Task directions:
Write out the opening lines of the data word for word, up to and including the line with "public void init(GameContainer", and leave every picture and every later line out.
** Opening Material provided block **
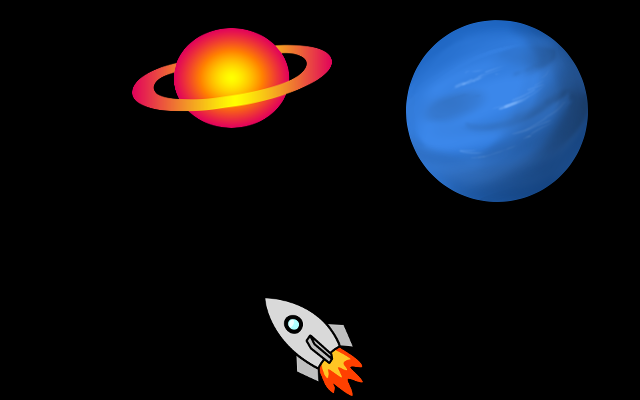
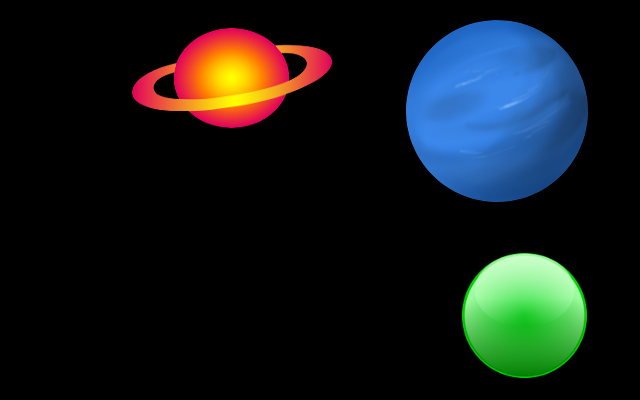
Updated System
All Changes from the Demo

Changed region(s): [[0.7188, 0.63, 0.9375, 0.96], [0.4062, 0.75, 0.5625, 0.99]]

diff --git a/SpaceVoyager/src/Map.java b/SpaceVoyager/src/Map.java
@@ -2,7 +2,6 @@ import org.lwjgl.input.Mouse;
 import org.newdawn.slick.*;
 import org.newdawn.slick.state.*;
 
-//I MADE A CHANGE YAY
 public class Map extends BasicGameState{
 	
 	Image background;
@@ -14,6 +13,18 @@ public class Map extends BasicGameState{
 	Controller c;
 	int s;
 	public String mouse = "";
+	Image natune;
+	Image duruta;
+	Image zutania;
+	Image space;
+	String pCoords;
+	String currentWorld;
+	Image unseenShip;
+	String fight;
+	Image spirit;
+	Image tempSpirit;
+	String questIntro;
+	
 	
 	
 	public Map(int s){
@@ -24,25 +35,25 @@ public class Map extends BasicGameState{
 	public void init(GameContainer window, StateBasedGame state)
 			throws SlickException {
 		// TODO Auto-generated method stub
-		
-		if(s == 1){
-			background = new Image("resources/Gameplay-Space.png");
-		}
-		else if(s == 2){
-			background = new Image("resources/natune.png");
-		}else if(s == 3){
-			background = new Image("resources/duruta.png");
-		}else if(s == 4){
-			background = new Image("resources/zutania.png");
-		}
+		unseenShip = new Image("resources/nothing.png");
 		spaceship = new Image("resources/spaceshipFinal.png");
 		spaceship = spaceship.getScaledCopy((float).10);
 		eShip = new Image("resources/spaceship.png");
 		eShip = eShip.getScaledCopy((float).25);
-//		background = new Image("resources/Gameplay-Space.png");
-		p = new Player("Hero", spaceship, 100, 100, 100, 10, 10, 1, 0);
-		e = new Enemy("Starship", eShip, 100, 100, 100, 1, 1, true, 10);
+		space = new Image("resources/Gameplay-Space.png");
+		p = new Player("Hero", spaceship, 60, 350, 100, 10, 10, 1, 0);
+		e = new Enemy("Starship", unseenShip, 120, 175, 100, 1, 1, true, 10);
 		c = new Controller(window, p);
+		natune = new Image("resources/natune.png");
+		duruta = new Image("resources/duruta.png");
+		zutania = new Image("resources/zutania.png");
+		background = space;
+		currentWorld = "space";
+		fight = "";
+		spirit = new Image("resources/spirit.png");
+		questIntro = "";
+		tempSpirit = spirit;
+		
 	}
 
 	@Override
@@ -54,8 +65,10 @@ public class Map extends BasicGameState{
 		g.drawImage(p.sprite, p.xCoord, p.yCoord);
 		g.drawImage(e.sprite, e.xCoord, e.yCoord);
 		g.drawString(mouse, 300, 300);
-		g.drawRect(405, 20, 185, 185);
-		
+		g.drawString(pCoords, 50, 50);
+		g.drawString(fight, 150, 175);
+		g.drawImage(spirit, 300, 400);
+		g.drawString(questIntro, 250, 350);
 	}
 
 	@Override
@@ -70,13 +83,57 @@ public class Map extends BasicGameState{
 		
 		if((mouseX > 0 && mouseX < 40) && (mouseY < 40  && mouseY > 0)){
 			if(input.isMouseButtonDown(0)){
+				background = space;
+				currentWorld = "space";
+				p.xCoord = 60;
+				p.yCoord = 350;
+				e.sprite = unseenShip;
+				fight = "";
+				questIntro = "";
+				spirit = tempSpirit;
 				state.enterState(0);
 			}
 		}
-		if((p.xCoord > 405 && p.xCoord < 590) && (p.yCoord < 660 && p.yCoord > 485)){
-			state.enterState(2);
+		if((p.xCoord > 330 && p.xCoord < 510) && (p.yCoord < 100 && p.yCoord > 5) && currentWorld.equalsIgnoreCase("space")){
+			background = natune;
+			e.sprite = unseenShip;
+			currentWorld = "natune";
+			fight = "";
+			questIntro = "";
+			spirit = unseenShip;
+		}
+		if((p.xCoord > 100 && p.xCoord < 210) && (p.yCoord < 100 && p.yCoord > 15) && currentWorld.equalsIgnoreCase("space")){
+			background = duruta;
+			e.sprite = unseenShip;
+			currentWorld = "duruta";
+			fight = "";
+			questIntro = "";
+			spirit = unseenShip;
+		}
+		if((p.xCoord > 385 && p.xCoord < 505) && (p.yCoord < 330 && p.yCoord > 225) && currentWorld.equalsIgnoreCase("space")){
+			background = zutania;
+			e.sprite = unseenShip;
+			currentWorld = "zutania";
+			fight = "";
+			questIntro = "";
+			spirit = unseenShip;
+		}
+		if((p.xCoord > 60 && p.xCoord < 145) && (p.yCoord < 200 && p.yCoord > 150) && currentWorld.equalsIgnoreCase("space")){
+			e.sprite = eShip;
+			fight = "Fights to be implemented in Phase 2";
+		}
+		if((p.xCoord > 230 && p.xCoord < 325) && (p.yCoord < 415 && p.yCoord > 360) && currentWorld.equalsIgnoreCase("space")){
+			questIntro = "Quests to be implemented in Phase 2";
+		}
+		if((p.xCoord == 0) && (p.yCoord == 395) && !currentWorld.equalsIgnoreCase("space")){
+			background = space;
+			currentWorld = "space";
+			spirit = tempSpirit;
+			p.xCoord = 60;
+			p.yCoord = 350;
 		}
 		c.move();
+		pCoords = "x: " + p.xCoord + "\ny: " + p.yCoord;
 	}
 
 	@Override

diff --git a/SpaceVoyager/src/Menu.java b/SpaceVoyager/src/Menu.java
@@ -29,9 +29,9 @@ public class Menu extends BasicGameState{
 		spaceship = spaceship.getScaledCopy((float).10);
 		eShip = new Image("resources/spaceship.png");
 		eShip = eShip.getScaledCopy((float).25);
-		p = new Player("Hero", spaceship, shipX, shipY, 100, 10, 10, 1, 0);
-		e = new Enemy("Starship", eShip, 100, 100, 100, 1, 1, true, 10);
-		c = new Controller(window, p);
+		//p = new Player("Hero", spaceship, shipX, shipY, 100, 10, 10, 1, 0);
+		//e = new Enemy("Starship", eShip, 100, 100, 100, 1, 1, true, 10);
+		//c = new Controller(window, p);
 	}
 
 	@Override
@@ -41,8 +41,9 @@ public class Menu extends BasicGameState{
 		g.drawImage(menuBackground, 0, 0);
 		g.drawString(mouse, 100, 100);
 		g.drawRect(230, 65, 150, 40);
-		g.drawImage(p.sprite, p.xCoord, p.yCoord);
-		g.drawImage(e.sprite, 100, 100);
+		g.drawRect(235, 145, 150, 35);
+		//g.drawImage(p.sprite, p.xCoord, p.yCoord);
+		//g.drawImage(e.sprite, 100, 100);
 	}
 
 	@Override
@@ -63,7 +64,7 @@ public class Menu extends BasicGameState{
 //			shipX += 5;
 //		}
 		
-		c.move();
+		//c.move();
 		//select new game
 		if((mouseX > 230 && mouseX < 380) && (mouseY < 410  && mouseY > 370)){
 			if(input.isMouseButtonDown(0)){

diff --git a/SpaceVoyager/src/SpaceVoyager.java b/SpaceVoyager/src/SpaceVoyager.java
@@ -18,7 +18,7 @@ public class SpaceVoyager extends StateBasedGame{
 		super(name);
 		this.addState(new Menu(menu));
 		this.addState(new Map(worldMap));
-		this.addState(new Map(natune));
+//		this.addState(new Map(natune));
 //		this.addState(new Map(duruta));
 //		this.addState(new Map(zutania));
 	}
@@ -39,7 +39,7 @@ public class SpaceVoyager extends StateBasedGame{
 	public void initStatesList(GameContainer arg0) throws SlickException {
 		this.getState(menu).init(arg0, this);
 		this.getState(worldMap).init(arg0, this);
-		this.getState(natune).init(arg0, this);
+//		this.getState(natune).init(arg0, this);
 //		this.getState(duruta).init(arg0, this);
 //		this.getState(zutania).init(arg0, this);
 		this.enterState(menu);

diff --git a/SpaceVoyager/src/Controller.java b/SpaceVoyager/src/Controller.java
@@ -12,13 +12,13 @@ public class Controller {
 	}
 	
 	public void move(){
-		if(input.isKeyDown(Input.KEY_W)){
+		if(input.isKeyDown(Input.KEY_W) && player.yCoord > -10){
 			player.yCoord -= 5;
-		}if(input.isKeyDown(Input.KEY_A)){
+		}if(input.isKeyDown(Input.KEY_A) && player.xCoord > 0){
 			player.xCoord -= 5;
-		}if(input.isKeyDown(Input.KEY_S)){
+		}if(input.isKeyDown(Input.KEY_S) && player.yCoord < 395){
 			player.yCoord += 5;
-		}if(input.isKeyDown(Input.KEY_D)){
+		}if(input.isKeyDown(Input.KEY_D) && player.xCoord < 495){
 			player.xCoord += 5;
 		}
 	}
** Closing Material provided block **
Task result:
Updated System
All Changes from the Demo

Changed region(s): [[0.7188, 0.63, 0.9375, 0.96], [0.4062, 0.75, 0.5625, 0.99]]

diff --git a/SpaceVoyager/src/Map.java b/SpaceVoyager/src/Map.java
@@ -2,7 +2,6 @@ import org.lwjgl.input.Mouse;
 import org.newdawn.slick.*;
 import org.newdawn.slick.state.*;
 
-//I MADE A CHANGE YAY
 public class Map extends BasicGameState{
 	
 	Image background;
@@ -14,6 +13,18 @@ public class Map extends BasicGameState{
 	Controller c;
 	int s;
 	public String mouse = "";
+	Image natune;
+	Image duruta;
+	Image zutania;
+	Image space;
+	String pCoords;
+	String currentWorld;
+	Image unseenShip;
+	String fight;
+	Image spirit;
+	Image tempSpirit;
+	String questIntro;
+	
 	
 	
 	public Map(int s){
@@ -24,25 +35,25 @@ public class Map extends BasicGameState{
 	public void init(GameContainer window, StateBasedGame state)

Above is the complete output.